countries are scaling up efforts to increase rates of optimal breastfeeding
practices thus decrease child mortality. It is linked to many objectives of the
2030 agenda for Sustainable development goals (Anupam et al., 2017) and a week usually
is set aside to raise its awareness regarding the fact that breastfeeding is
key to sustainable development goals . Optimal
breastfeeding plays a huge role in both child’s short and long term health
outcome. The short term benefits include prevention against common preventable
childhood illnesses such as diarrhea, Pneumonia and other infectious and non
infectious inflammatory diseases (Duijits et al 2010). While it improves child

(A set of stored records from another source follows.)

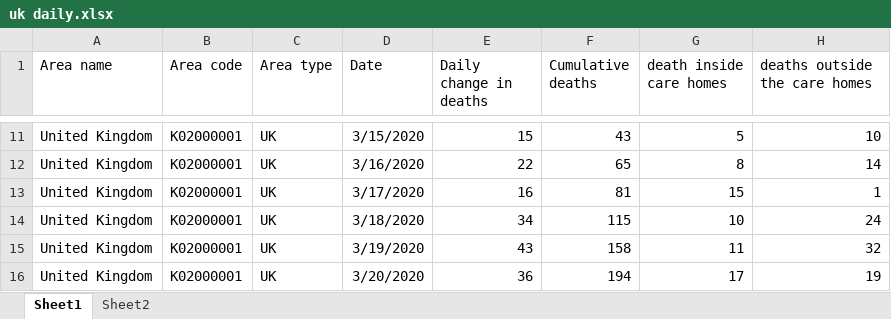
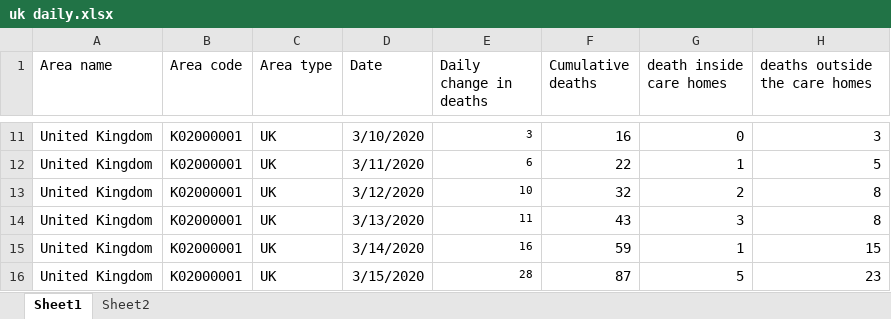
Before and after one commit to weiluwang0627/covid19, an Excel workbook: uk daily.xlsx, sheet Sheet1, drawn as a sheet; only a part is shown, gaps mark what is left out; values as stored, in another font and other column widths than the file's, no borders; the diff covers the shown part only; the diff names each change by its address in the sheet, - before the commit and + after, or states it on an @@ line.

Commit message:
Update total E&W death data to 'by date of occurance'
and add google spline to Beta_cc

```diff
--- a/uk daily.xlsx (sheet Sheet1)
+++ b/uk daily.xlsx (sheet Sheet1)
-D11 (Date): 3/15/2020
+D11 (Date): 3/10/2020
@@ E11:E16 text size: smaller @@
-E11 (Daily change in deaths): 15
+E11 (Daily change in deaths): 3
-F11 (Cumulative deaths): 43
+F11 (Cumulative deaths): 16
-G11 (death inside care homes): 5
+G11 (death inside care homes): 0
-H11 (deaths outside the care homes): 10
+H11 (deaths outside the care homes): 3
-D12 (Date): 3/16/2020
+D12 (Date): 3/11/2020
-E12 (Daily change in deaths): 22
+E12 (Daily change in deaths): 6
-F12 (Cumulative deaths): 65
+F12 (Cumulative deaths): 22
-G12 (death inside care homes): 8
+G12 (death inside care homes): 1
-H12 (deaths outside the care homes): 14
+H12 (deaths outside the care homes): 5
-D13 (Date): 3/17/2020
+D13 (Date): 3/12/2020
-E13 (Daily change in deaths): 16
+E13 (Daily change in deaths): 10
-F13 (Cumulative deaths): 81
+F13 (Cumulative deaths): 32
-G13 (death inside care homes): 15
+G13 (death inside care homes): 2
-H13 (deaths outside the care homes): 1
+H13 (deaths outside the care homes): 8
-D14 (Date): 3/18/2020
+D14 (Date): 3/13/2020
-E14 (Daily change in deaths): 34
+E14 (Daily change in deaths): 11
-F14 (Cumulative deaths): 115
+F14 (Cumulative deaths): 43
-G14 (death inside care homes): 10
+G14 (death inside care homes): 3
-H14 (deaths outside the care homes): 24
+H14 (deaths outside the care homes): 8
-D15 (Date): 3/19/2020
+D15 (Date): 3/14/2020
-E15 (Daily change in deaths): 43
+E15 (Daily change in deaths): 16
-F15 (Cumulative deaths): 158
+F15 (Cumulative deaths): 59
-G15 (death inside care homes): 11
+G15 (death inside care homes): 1
-H15 (deaths outside the care homes): 32
+H15 (deaths outside the care homes): 15
-D16 (Date): 3/20/2020
+D16 (Date): 3/15/2020
-E16 (Daily change in deaths): 36
+E16 (Daily change in deaths): 28
-F16 (Cumulative deaths): 194
+F16 (Cumulative deaths): 87
-G16 (death inside care homes): 17
+G16 (death inside care homes): 5
-H16 (deaths outside the care homes): 19
+H16 (deaths outside the care homes): 23
```
Also changed, not shown: 452 edited cells and cell formats elsewhere in this sheet, 2 other files.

intelligence and protect against obesity and related chronic non-communicable
disease which may arise in the long run (Variet-Chalifor et al., 2015). Thus

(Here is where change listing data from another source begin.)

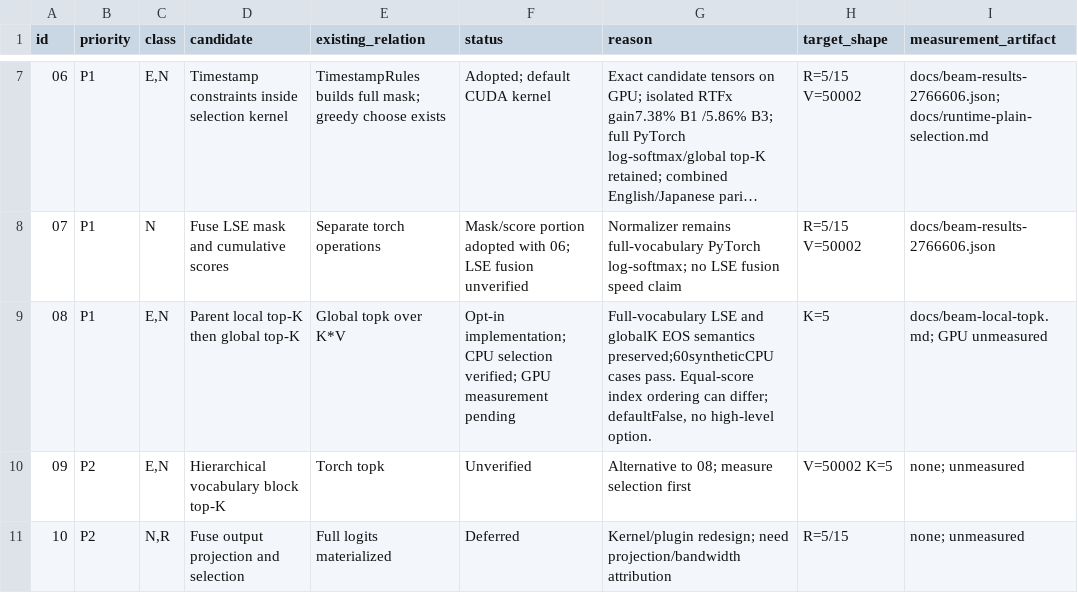
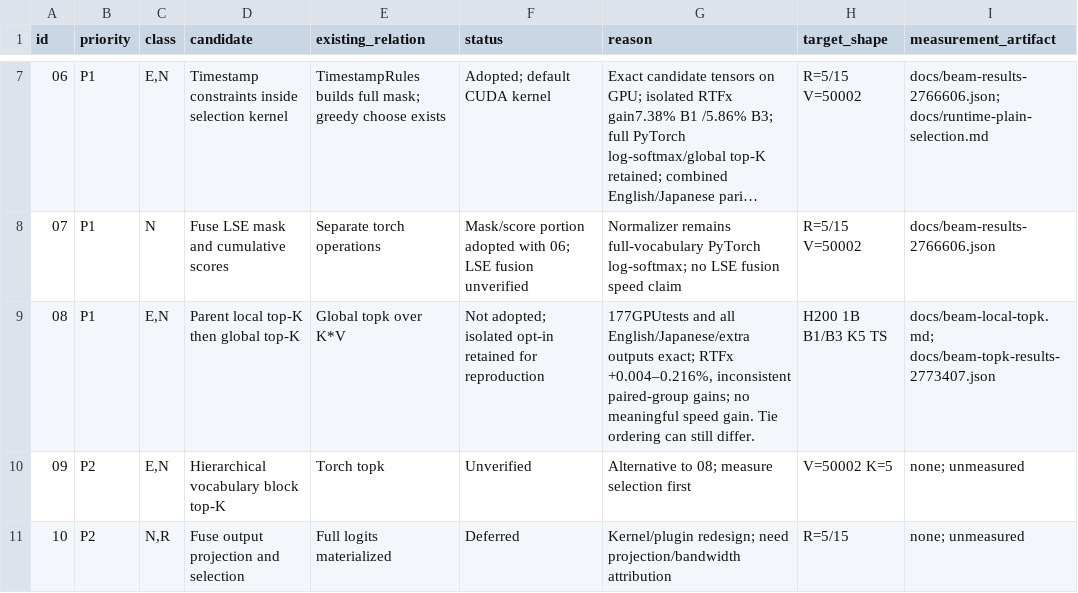
Before and after one commit to Wataru-Nakata/owsm-trt, a TSV file: docs/beam-candidates.tsv, drawn as a sheet; only a part is shown, gaps mark what is left out; long unchanged cells end in ….

Commit message:
Reject local beam top-k after exact but performance-neutral GPU comparison

```diff
--- a/docs/beam-candidates.tsv
+++ b/docs/beam-candidates.tsv
@@ -8,3 +8,3 @@ id	priority	class	candidate	existing_relation	status	reason	target_shape	measure
 07	P1	N	Fuse LSE mask and cumulative scores	Separate torch operations	Mask/score portion adopted with 06; LSE fusion unverified	Normalizer remains full-vocabulary PyTorch log-softmax; no LSE fusion speed claim	R=5/15 V=50002	docs/beam-results-2766606.json
-08	P1	E,N	Parent local top-K then global top-K	Global topk over K*V	Opt-in implementation; CPU selection verified; GPU measurement pending	Full-vocabulary LSE and globalK EOS semantics preserved;60syntheticCPU cases pass. Equal-score index ordering can differ; defaultFalse, no high-level option.	K=5	docs/beam-local-topk.md; GPU unmeasured
+08	P1	E,N	Parent local top-K then global top-K	Global topk over K*V	Not adopted; isolated opt-in retained for reproduction	177GPUtests and all English/Japanese/extra outputs exact; RTFx +0.004–0.216%, inconsistent paired-group gains; no meaningful speed gain. Tie ordering can still differ.	H200 1B B1/B3 K5 TS	docs/beam-local-topk.md; docs/beam-topk-results-2773407.json
 09	P2	E,N	Hierarchical vocabulary block top-K	Torch topk	Unverified	Alternative to 08; measure selection first	V=50002 K=5	none; unmeasured
```
Also changed, not shown: 2 other files.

breastfeeding is often considered a proven child survival strategy (Jedrychowsk
et al 2012). Furthermore, OBF is among most

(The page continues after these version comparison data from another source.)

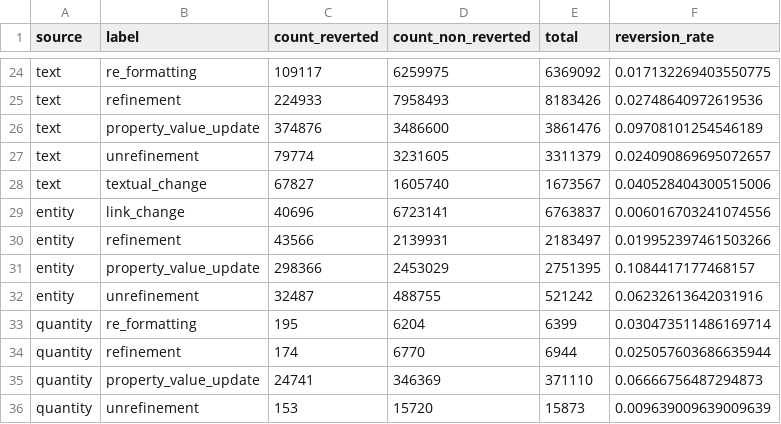
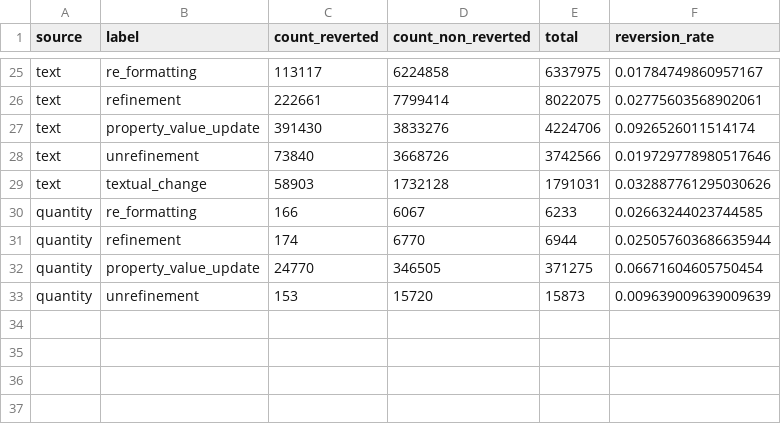
Before and after one commit to caroocortes/wikidata-change-classification, a CSV file: src/analysis/results/classification_analysis/dist_change_types.csv, drawn as a sheet; only a part is shown, gaps mark what is left out; the diff covers the shown part only.

```diff
--- a/src/analysis/results/classification_analysis/dist_change_types.csv
+++ b/src/analysis/results/classification_analysis/dist_change_types.csv
@@ -24,13 +25,9 @@
-"text","re_formatting","109117","6259975","6369092","0.017132269403550775"
-"text","refinement","224933","7958493","8183426","0.02748640972619536"
-"text","property_value_update","374876","3486600","3861476","0.09708101254546189"
-"text","unrefinement","79774","3231605","3311379","0.024090869695072657"
-"text","textual_change","67827","1605740","1673567","0.040528404300515006"
-"entity","link_change","40696","6723141","6763837","0.006016703241074556"
-"entity","refinement","43566","2139931","2183497","0.019952397461503266"
-"entity","property_value_update","298366","2453029","2751395","0.1084417177468157"
-"entity","unrefinement","32487","488755","521242","0.06232613642031916"
-"quantity","re_formatting","195","6204","6399","0.030473511486169714"
+"text","re_formatting","113117","6224858","6337975","0.01784749860957167"
+"text","refinement","222661","7799414","8022075","0.02775603568902061"
+"text","property_value_update","391430","3833276","4224706","0.0926526011514174"
+"text","unrefinement","73840","3668726","3742566","0.019729778980517646"
+"text","textual_change","58903","1732128","1791031","0.032887761295030626"
+"quantity","re_formatting","166","6067","6233","0.02663244023744585"
 "quantity","refinement","174","6770","6944","0.025057603686635944"
-"quantity","property_value_update","24741","346369","371110","0.06666756487294873"
+"quantity","property_value_update","24770","346505","371275","0.06671604605750454"
 "quantity","unrefinement","153","15720","15873","0.009639009639009639"
```
Also changed, not shown: 8 added rows, 7 removed rows, 2 moved rows and 12 edited cells elsewhere in this file, src/analysis/results/classification_analysis/dist_change_types_per_user_type.csv, 10 other files.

effective interventions that enhance both child and maternal health; thereby
reduces health care costs and dependency which in turn promotes economic
development of nations (USDHSS 2011).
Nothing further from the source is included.